[New York: Calvin Blanchard. 26 Ann Street, 1865?]. Broadside, 4-1/2" x 16". A couple of horizontal folds, light spotting, and a little shallow chipping at blank edges. Very Good.
This satiric broadside-- a bitter rejection of leniency toward the Confederacy's president-- is a "burlesque trial of Jefferson Davis written in the form of a play" [NYHS entry]. It ends, "At No. 26 Ann Street, New York, you can get 'Peculiar Books.' There's real pleasure in 'those books'." That address was the site of Calvin Blanchard's printing shop. Hence, we, as well as the New York Historical Society, infer that Blanchard is responsible for this imprint.

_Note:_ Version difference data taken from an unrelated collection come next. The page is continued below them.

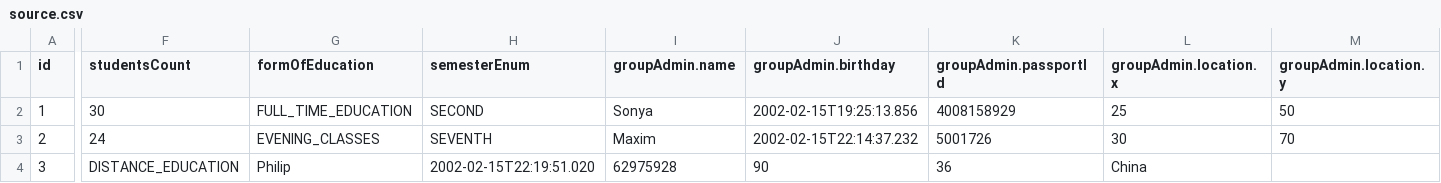
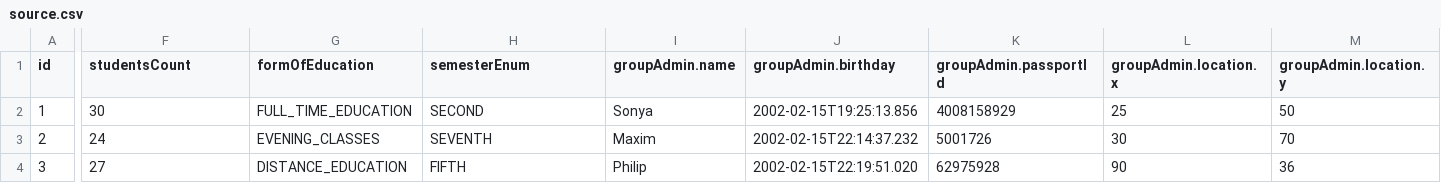
Before and after one commit to alsiva/progalab5, a CSV file: source.csv, drawn as a sheet; only a part is shown, gaps mark what is left out; the diff covers the shown part only; the diff names each change by its address in the sheet, - before the commit and + after, or states it on an @@ line.

```diff
--- a/source.csv
+++ b/source.csv
-F4 (studentsCount): DISTANCE_EDUCATION
+F4 (studentsCount): 27
-G4 (formOfEducation): Philip
+G4 (formOfEducation): DISTANCE_EDUCATION
-H4 (semesterEnum): 2002-02-15T22:19:51.020
+H4 (semesterEnum): FIFTH
-I4 (groupAdmin.name): 62975928
+I4 (groupAdmin.name): Philip
-J4 (groupAdmin.birthday): 90
+J4 (groupAdmin.birthday): 2002-02-15T22:19:51.020
-K4 (groupAdmin.passportId): 36
+K4 (groupAdmin.passportId): 62975928
-L4 (groupAdmin.location.x): China
+L4 (groupAdmin.location.x): 90
-M4 (groupAdmin.location.y): (empty)
+M4 (groupAdmin.location.y): 36
```
Also changed, not shown: 1 edited cell elsewhere in this file, 4 other files.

Davis, "the dethroned Viceroy of King Cotton," is brought to the Bar "proud and defiant as ever," armed with a "petition from all the Churches in Dixie, and from a multitude of Christians North, South, East and West of Dixie, asking for, or rather REQUIRING the Prisoner's release" [italics in original]. The President pledges to pardon Davis "if he is found guilty of treason or murder." A voice asks, "And as to pardon, Mr. President, didn't Capt. Wirz, and Mistress Surratt, and the deserters, merit the pardon more than the big blackguard who set them on?" With participation by "Irishmen," a drunk "Dutchman." and others, the Court adjourns "amidst uproarious self-contempt."
OCLC 60852689 [1- NYHS] as of January 2021. Bangs Auction, Feb. 6, 1877, Lot 411. Not at online sites of NYPL, AAS, Newberry, Library of Congress, Harvard, Yale, U TX, Brown, U IL. Item #36133